    Yes I have never heard of yardberries and I do have several types of berry shrubs in my yard/ garden.. In some of our cities there are apartments which do not have any (much) area around them and the area is often paved.Reading the previous posts there are some slight differences regionally. In my little corner of the world: the land around the house ( often not paved) is a yard regardless of whether paved, just grass, trees , or a garden or in my case a very small orchard. A garden has to have some form of vegetation beyond grass and or large non- fruiting trees. So a garden has edible landscape and or flowers.I also have many fruit trees and shrubs, so. It can also be called a small orchard ( much smaller) than a commercial orchard.If one wishes to be specific the types of gardens mentioned are also used. Many yards are only partially paved some are fully or not at all.Vineyard is used when appropriate. Landscape is also used but less frequently. The people who take care of several yards commercially are called landscapers.
     
    Last edited:

    Gaardenier
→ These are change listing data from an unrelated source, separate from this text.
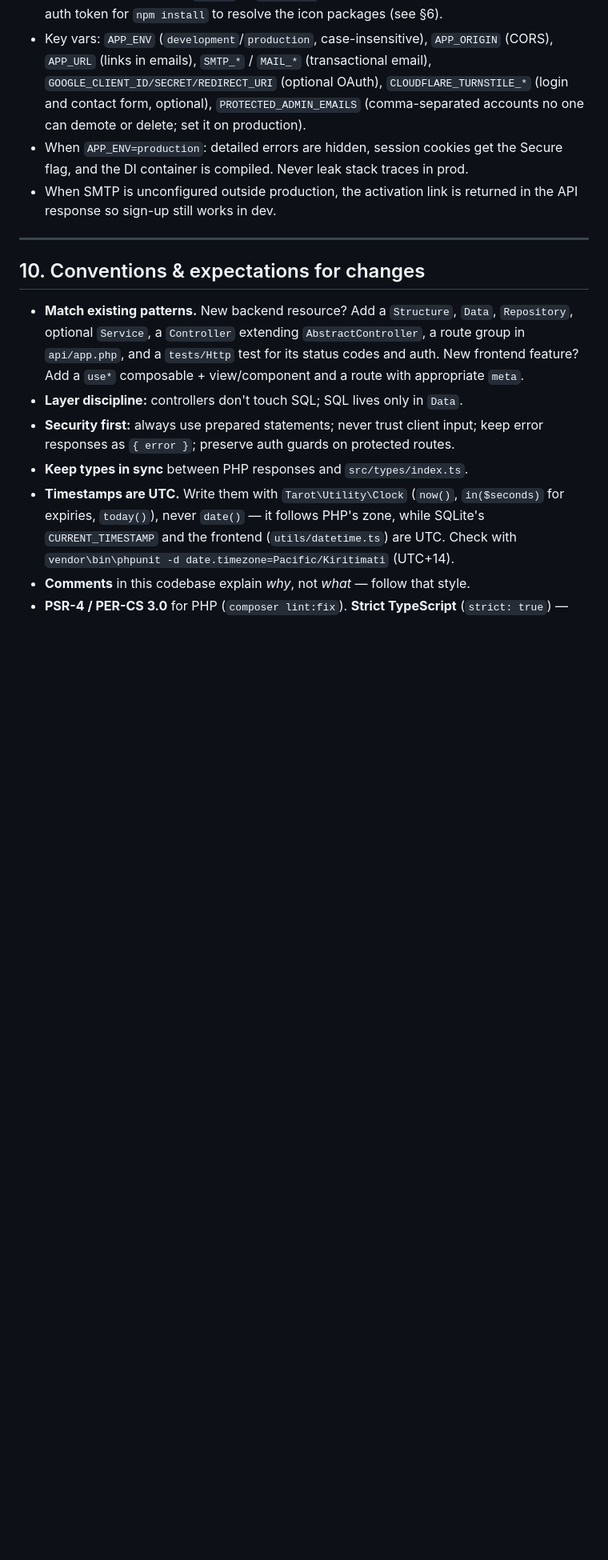
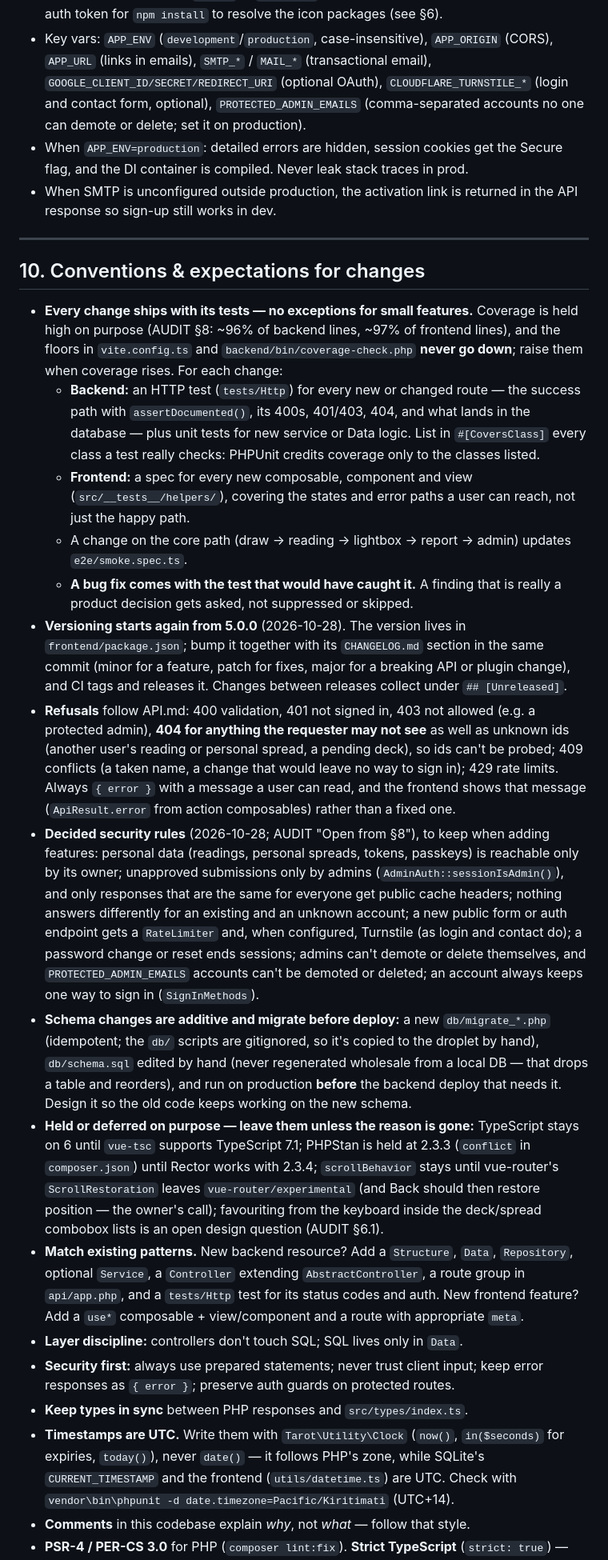
Before and after one commit to jwill89/tarotgen.io, a Markdown page: AGENTS.md, the part around one of its changes. Shown at 80% size. Drawn GitHub-style; blank space fills up the shorter version.

```diff
--- a/AGENTS.md
+++ b/AGENTS.md
@@ -589,6 +602,58 @@ scripts/retention.php --dry-run`.
 
 ## 10. Conventions & expectations for changes
 
+- **Every change ships with its tests — no exceptions for small features.**
+  Coverage is held high on purpose (AUDIT §8: ~96% of backend lines, ~97% of
+  frontend lines), and the floors in `vite.config.ts` and
+  `backend/bin/coverage-check.php` **never go down**; raise them when coverage
+  rises. For each change:
+  - **Backend:** an HTTP test (`tests/Http`) for every new or changed route —
+    the success path with `assertDocumented()`, its 400s, 401/403, 404, and
+    what lands in the database — plus unit tests for new service or Data logic.
+    List in `#[CoversClass]` every class a test really checks: PHPUnit credits
+    coverage only to the classes listed.
+  - **Frontend:** a spec for every new composable, component and view
+    (`src/__tests__/helpers/`), covering the states and error paths a user can
+    reach, not just the happy path.
+  - A change on the core path (draw → reading → lightbox → report → admin)
+    updates `e2e/smoke.spec.ts`.
+  - **A bug fix comes with the test that would have caught it.** A finding that
+    is really a product decision gets asked, not suppressed or skipped.
+- **Versioning starts again from 5.0.0** (2026-10-28). The version lives in
+  `frontend/package.json`; bump it together with its `CHANGELOG.md` section in
+  the same commit (minor for a feature, patch for fixes, major for a breaking
+  API or plugin change), and CI tags and releases it. Changes between releases
+  collect under `## [Unreleased]`.
+- **Refusals** follow API.md: 400 validation, 401 not signed in, 403 not
+  allowed (e.g. a protected admin), **404 for anything the requester may not
+  see** as well as unknown ids (another user's reading or personal spread, a
+  pending deck), so ids can't be probed; 409 conflicts (a taken name, a change
+  that would leave no way to sign in); 429 rate limits. Always `{ error }` with a
+  message a user can read, and the frontend shows that message (`ApiResult.error`
+  from action composables) rather than a fixed one.
+- **Decided security rules** (2026-10-28; AUDIT "Open from §8"), to keep when
+  adding features: personal data (readings, personal spreads, tokens, passkeys)
+  is reachable only by its owner; unapproved submissions only by admins
+  (`AdminAuth::sessionIsAdmin()`), and only responses that are the same for
+  everyone get public cache headers; nothing answers differently for an
+  existing and an unknown account; a new public form or auth endpoint gets a
+  `RateLimiter` and, when configured, Turnstile (as login and contact do); a
+  password change or reset ends sessions; admins can't demote or delete
+  themselves, and `PROTECTED_ADMIN_EMAILS` accounts can't be demoted or deleted;
+  an account always keeps one way to sign in (`SignInMethods`).
+- **Schema changes are additive and migrate before deploy:** a new
+  `db/migrate_*.php` (idempotent; the `db/` scripts are gitignored, so it's
+  copied to the droplet by hand), `db/schema.sql` edited by hand (never
+  regenerated wholesale from a local DB — that drops a table and reorders), and
+  run on production **before** the backend deploy that needs it. Design it so
+  the old code keeps working on the new schema.
+- **Held or deferred on purpose — leave them unless the reason is gone:**
+  TypeScript stays on 6 until `vue-tsc` supports TypeScript 7.1; PHPStan is
+  held at 2.3.3 (`conflict` in `composer.json`) until Rector works with 2.3.4;
+  `scrollBehavior` stays until vue-router's `ScrollRestoration` leaves
+  `vue-router/experimental` (and Back should then restore position — the
+  owner's call); favouriting from the keyboard inside the deck/spread combobox
+  lists is an open design question (AUDIT §6.1).
 - **Match existing patterns.** New backend resource? Add a `Structure`, `Data`,
   `Repository`, optional `Service`, a `Controller` extending
   `AbstractController`, a route group in `api/app.php`, and a `tests/Http` test
```
Also changed, not shown: other parts of AGENTS.md (+22 -9 lines), AUDIT.md (+61 -39 lines).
    New Member
    Nederlands
    Hallo Andy,
    Yardbezen (Flemish) are strawberries. Are you only considering what is written in dictionaries or are you open to opinions you never heard?
    Try one moment to think about why vineyards are not called vinegardens.
    Ever heard about an olive yard? No? A fig yard? No? Since biblical times these exist. Any orchard is also rather a yard i.s.o. a garden.
    One exception in BE is an octopus's garden, there you are right.
     
    Last edited:

    Andygc
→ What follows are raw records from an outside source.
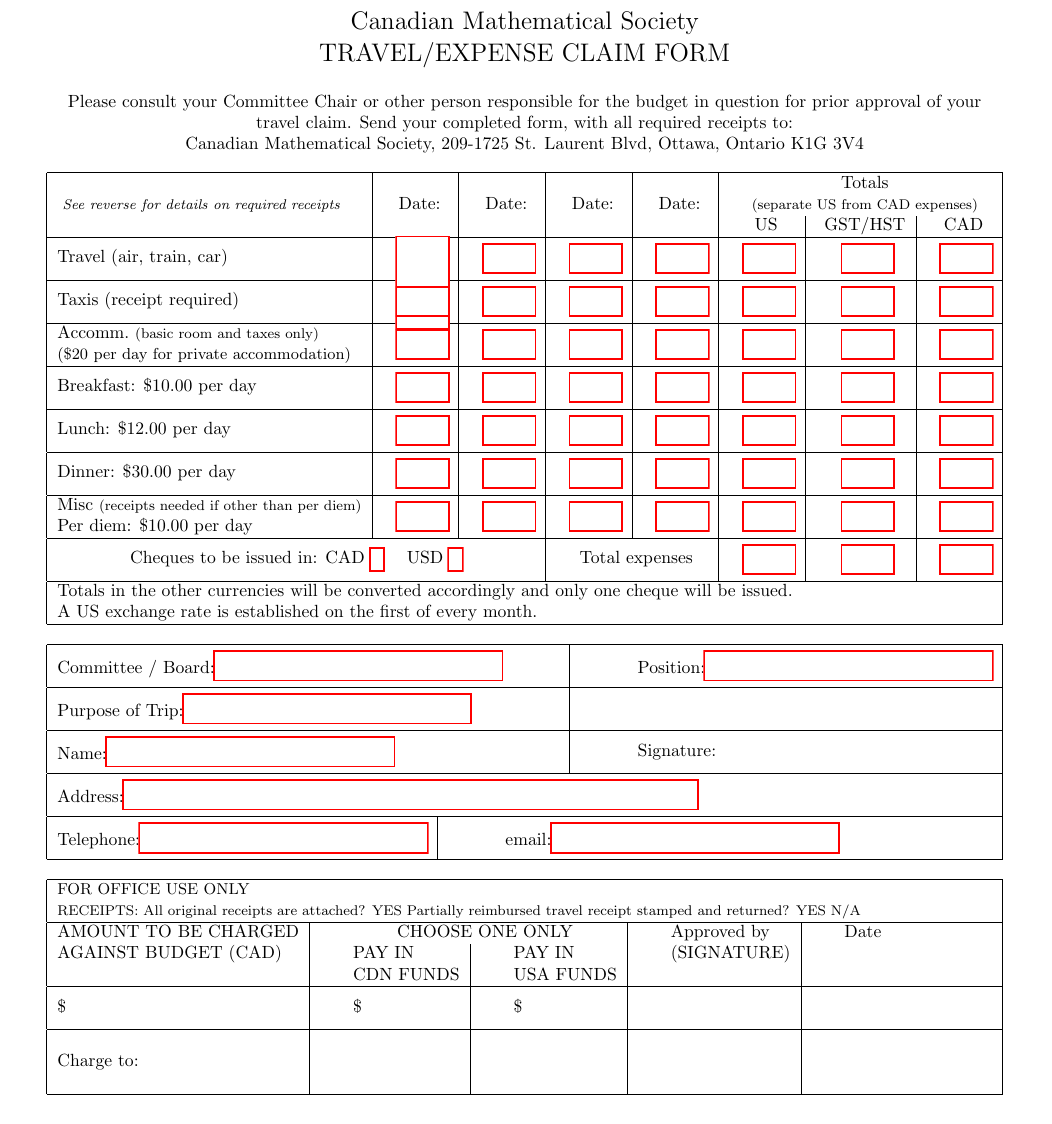
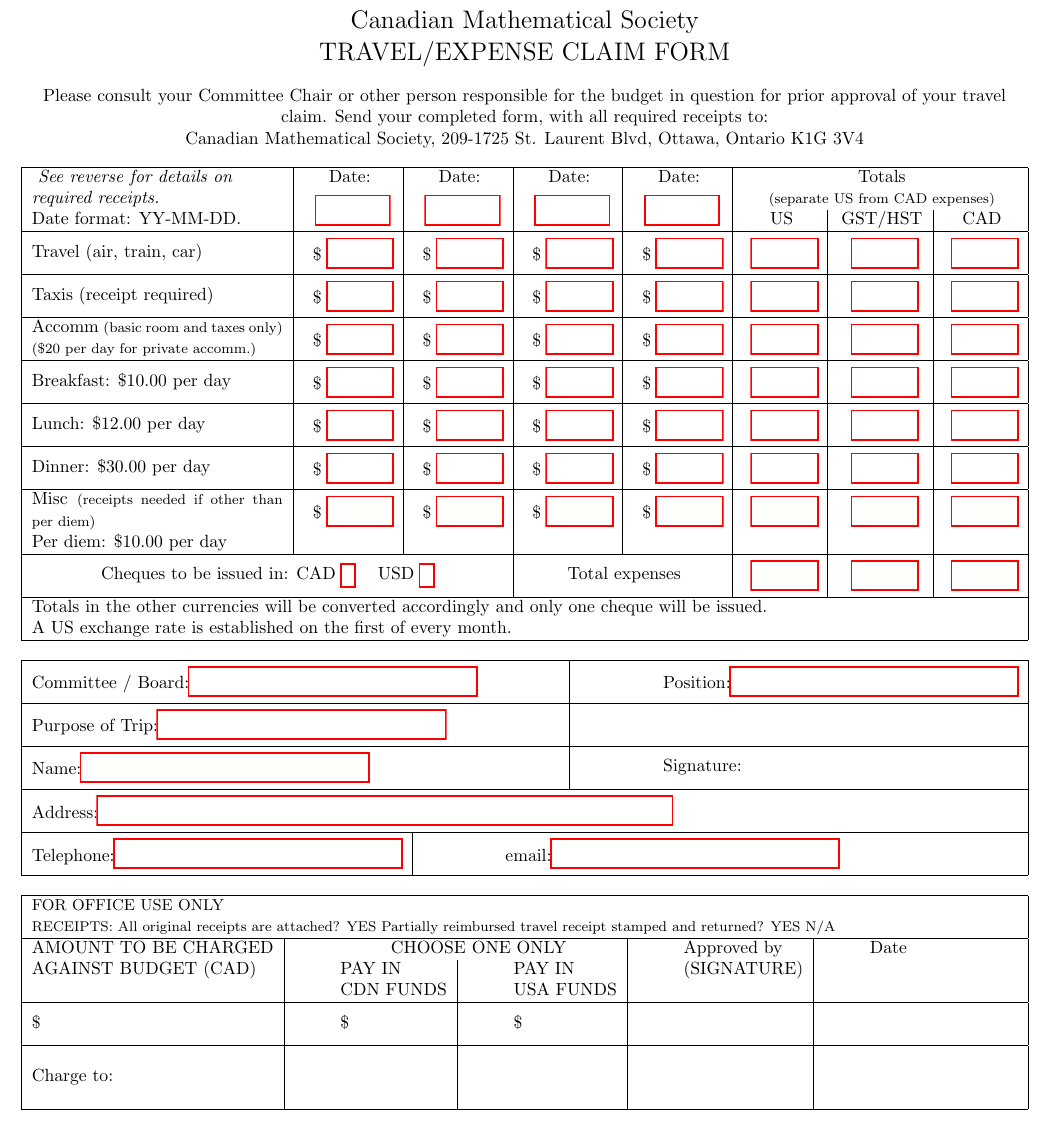
Before and after one commit to wondek/ualberta-math-stat-templates, a LaTeX document (forms/cmstravelclaim.tex): part of page 1 of 2, cut so that both start at the same text. Compiled offline with pdfLaTeX.

Commit message:
Minor changes to CMS travel claim form based on initial feedback.

```diff
--- a/forms/cmstravelclaim.tex
+++ b/forms/cmstravelclaim.tex
@@ -3,14 +3,16 @@
 \usepackage{calc}
 \usepackage{multirow}
 \usepackage{textcomp}
-\usepackage[margin=0.5in]{geometry}
+\usepackage[margin=0.3in]{geometry}
 %\pagestyle{ }
 \renewcommand{\labelenumii}{(\Alph{enumii})}
 
 \newdimen\stringwidth
 \stringwidth=2.25in
 \newdimen\boxwidth
-\boxwidth=0.4in
+\boxwidth=0.51in
+\newdimen\dateboxwidth
+\dateboxwidth=0.57in
 
 \begin{document}
 \begin{center}{ \Large
@@ -26,27 +28,36 @@
 \end{center}
 
 \begin{center}
-\begin{tabular*}{\textwidth}{@{\extracolsep{\fill}}|l|c|c|c|c|c|c|c|}
+\begin{tabular*}{\textwidth}{@{\extracolsep{\fill}}|p{5cm}|c|c|c|c|c|c|c|}
   \hline
-  \multirow{3}{*}{\footnotesize\emph{ See reverse for details on required receipts}}
-  & \multirow{3}{*}{Date:}
-  & \multirow{3}{*}{Date:}
-  & \multirow{3}{*}{Date:}
-  & \multirow{3}{*}{Date:}
-  & \multicolumn{3}{c|}{Totals}\\
-  & & & &
+  %\multirow{3}{*}{\footnotesize\emph{ See reverse for details on required receipts}}
+  \emph{ See reverse for details on}
+  & Date:
+  & Date:
+  & Date:
+  & Date:
+  &\multicolumn{3}{c|}{Totals}\\
+  \emph{required receipts.}
+   & \multirow{2}{*}{
+    \hfill\TextField[width=\dateboxwidth,maxlen=30,name=date1,align=0]{}}
+  & \multirow{2}{*}{
+    \hfill\TextField[width=\dateboxwidth,maxlen=30,name=date2,align=0]{}}
+  & \multirow{2}{*}{
+    \hfill\TextField[width=\dateboxwidth,maxlen=30,name=date3,align=0]{}}
+  & \multirow{2}{*}{
+    \hfill\TextField[width=\dateboxwidth,maxlen=30,name=date4,align=0]{}}
   &  \multicolumn{3}{c|}{\footnotesize (separate US from CAD expenses)} \\
-  & & & & & US & GST/HST & CAD \\
+   Date format: YY-MM-DD. & & & & & US & GST/HST & CAD \\
   \hline
   \multirow{2}{*}{Travel (air, train, car)}
   & \multirow{2}{*}{
-    \hfill\TextField[width=\boxwidth,maxlen=30,name=car1,align=0,multiline=true]{}}
+    \hfill\TextField[width=\boxwidth,maxlen=30,name=car1,align=0]{\$}}
   & \multirow{2}{*}{
-    \hfill\TextField[width=\boxwidth,maxlen=30,name=car2,align=0]{}}
+    \hfill\TextField[width=\boxwidth,maxlen=30,name=car2,align=0]{\$}}
   & \multirow{2}{*}{
-    \hfill\TextField[width=\boxwidth,maxlen=30,name=car3,align=0]{}}
+    \hfill\TextField[width=\boxwidth,maxlen=30,name=car3,align=0]{\$}}
   & \multirow{2}{*}{
-    \hfill\TextField[width=\boxwidth,maxlen=30,name=car4,align=0]{}}
+    \hfill\TextField[width=\boxwidth,maxlen=30,name=car4,align=0]{\$}}
   & \multirow{2}{*}{
     \hfill\TextField[width=\boxwidth,maxlen=30,name=cadUSD,align=0]{}}
   & \multirow{2}{*}{
@@ -56,13 +67,13 @@
   & & & & & & & \\\hline
   \multirow{2}{*}{Taxis (receipt required)}
   & \multirow{2}{*}{
-    \hfill\TextField[width=\boxwidth,maxlen=30,name=taxi1,align=0]{}}
+    \hfill\TextField[width=\boxwidth,maxlen=30,name=taxi1,align=0]{\$}}
   & \multirow{2}{*}{
-    \hfill\TextField[width=\boxwidth,maxlen=30,name=taxi2,align=0]{}}
+    \hfill\TextField[width=\boxwidth,maxlen=30,name=taxi2,align=0]{\$}}
   & \multirow{2}{*}{
-    \hfill\TextField[width=\boxwidth,maxlen=30,name=taxi3,align=0]{}}
+    \hfill\TextField[width=\boxwidth,maxlen=30,name=taxi3,align=0]{\$}}
   & \multirow{2}{*}{
-    \hfill\TextField[width=\boxwidth,maxlen=30,name=taxi4,align=0]{}}
+    \hfill\TextField[width=\boxwidth,maxlen=30,name=taxi4,align=0]{\$}}
   & \multirow{2}{*}{
     \hfill\TextField[width=\boxwidth,maxlen=30,name=taxiUSD,align=0]{}}
   & \multirow{2}{*}{
@@ -70,31 +81,31 @@
   & \multirow{2}{*}{
     \hfill\TextField[width=\boxwidth,maxlen=30,name=taxiCAD,align=0]{}}\\
   & & & & & & & \\\hline
-  Accomm.\ {\footnotesize (basic room and taxes only)}
+  Accomm {\footnotesize (basic room and taxes only)}
   & \multirow{2}{*}{
-    \hfill\TextField[width=\boxwidth,maxlen=30,name=acc1,align=0]{}}
+    \hfill\TextField[width=\boxwidth,maxlen=30,name=acc1,align=0]{\$}}
   & \multirow{2}{*}{
-    \hfill\TextField[width=\boxwidth,maxlen=30,name=acc2,align=0]{}}
+    \hfill\TextField[width=\boxwidth,maxlen=30,name=acc2,align=0]{\$}}
   & \multirow{2}{*}{
-    \hfill\TextField[width=\boxwidth,maxlen=30,name=acc3,align=0]{}}
+    \hfill\TextField[width=\boxwidth,maxlen=30,name=acc3,align=0]{\$}}
   & \multirow{2}{*}{
-    \hfill\TextField[width=\boxwidth,maxlen=30,name=acc4,align=0]{}}
+    \hfill\TextField[width=\boxwidth,maxlen=30,name=acc4,align=0]{\$}}
   & \multirow{2}{*}{
     \hfill\TextField[width=\boxwidth,maxlen=30,name=accUSD,align=0]{}}
   & \multirow{2}{*}{
     \hfill\TextField[width=\boxwidth,maxlen=30,name=accT,align=0]{}}
   & \multirow{2}{*}{
     \hfill\TextField[width=\boxwidth,maxlen=30,name=accCAD,align=0]{}}\\
-  {\small (\$20 per day for private accommodation)} & & & & & & & \\\hline
+  {\footnotesize (\$20 per day for private accomm.)} & & & & & & & \\\hline
   \multirow{2}{*}{Breakfast: \$10.00 per day}
   & \multirow{2}{*}{
-    \hfill\TextField[width=\boxwidth,maxlen=30,name=brk1,align=0]{}}
+    \hfill\TextField[width=\boxwidth,maxlen=30,name=brk1,align=0]{\$}}
   & \multirow{2}{*}{
-    \hfill\TextField[width=\boxwidth,maxlen=30,name=brk2,align=0]{}}
+    \hfill\TextField[width=\boxwidth,maxlen=30,name=brk2,align=0]{\$}}
   & \multirow{2}{*}{
-    \hfill\TextField[width=\boxwidth,maxlen=30,name=brk3,align=0]{}}
+    \hfill\TextField[width=\boxwidth,maxlen=30,name=brk3,align=0]{\$}}
   & \multirow{2}{*}{
-    \hfill\TextField[width=\boxwidth,maxlen=30,name=brk4,align=0]{}}
+    \hfill\TextField[width=\boxwidth,maxlen=30,name=brk4,align=0]{\$}}
   & \multirow{2}{*}{
     \hfill\TextField[width=\boxwidth,maxlen=30,name=brkUSD,align=0]{}}
   & \multirow{2}{*}{
@@ -104,13 +115,13 @@
   & & & & & & & \\\hline
   \multirow{2}{*}{Lunch: \$12.00 per day}
   & \multirow{2}{*}{
-    \hfill\TextField[width=\boxwidth,maxlen=30,name=lnch1,align=0]{}}
+    \hfill\TextField[width=\boxwidth,maxlen=30,name=lnch1,align=0]{\$}}
   & \multirow{2}{*}{
-    \hfill\TextField[width=\boxwidth,maxlen=30,name=lnch2,align=0]{}}
+    \hfill\TextField[width=\boxwidth,maxlen=30,name=lnch2,align=0]{\$}}
   & \multirow{2}{*}{
-    \hfill\TextField[width=\boxwidth,maxlen=30,name=lnch3,align=0]{}}
+    \hfill\TextField[width=\boxwidth,maxlen=30,name=lnch3,align=0]{\$}}
   & \multirow{2}{*}{
-    \hfill\TextField[width=\boxwidth,maxlen=30,name=lnch4,align=0]{}}
+    \hfill\TextField[width=\boxwidth,maxlen=30,name=lnch4,align=0]{\$}}
   & \multirow{2}{*}{
     \hfill\TextField[width=\boxwidth,maxlen=30,name=lnchUSD,align=0]{}}
   & \multirow{2}{*}{
```
Also changed, not shown: forms/cmstravelclaim.tex (18 more changed lines).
    Senior Member
    British English
    Gaardenier. This is an English forum. There is no English word "yardberry". The Flemish word for "strawberry" is wholly irrelevant to English because we do not use it. As I already said, this thread is about the use of the words "garden" and "yard" to mean an area of land surrounding a house. There are differences in usage between BE and AE, and those differences are the topic of discussion here.

    It is not about vineyards (from the Old English wíngeard, which in modern English would be "wineyard"), nor is it about olive groves (not olive yards) nor fig orchards (not fig yards). You can call an olive grove or a fig orchard a yard if you wish, but if you do you will not be speaking English.
     

    Gaardenier

    New Member
    Nederlands
    <-----Off-topic comments removed by moderator (Florentia52)----->

    Thanks for your warm welcome!
     
    Last edited by a moderator:

    fdb

    Senior Member
    French (France)
    Actually, “yard” and “garden” are etymologically the same word. “Yard” is the “genuine English” form, while “garden” is borrowed from Old French, which had it from the same Germanic source as “yard”. As usual with these Saxon/French doublets, the French word is classier, the Saxon more down to earth.
     

    Mrs Dormouse

    New Member
    English UK
    In Britain, certainly in Kent where is was first planted and also East Sussex where I have lived most of my life, we have the Hop Garden, which was certainly called that for centuries since it was first imported in the 1500's.
     

    london calling

    Senior Member
    UK English
    In Britain, certainly in Kent where is was first planted and also East Sussex where I have lived most of my life, we have the Hop Garden, which was certainly called that for centuries since it was first imported in the 1500's.
    Welcome!:)

    Kent, the Garden of England (and Sussex is not to be sniffed at). Yes, a hop garden is (Wikipedia):

    1. (agriculture, Britain) A field, fields or farm where hops are grown.
    I have just discovered (Google) they have hop gardens in Wisconsin and New Zealand as well.
     

    Mrs Dormouse

    New Member
    English UK
    Thank you for the welcome!

    I discovered my old home in Sussex drawn on an estate map dated 1635, it was surrounded by 'Hop Gardens' and I was struck by how little had changed over the years.

    That New Zealand grew hops was a surprise although I don't really know why, they have been producing other tasty items dear to the British heart, like Anchor butter that I miss so much now it is made in the UK.
     
    < Previous | Next >
    Top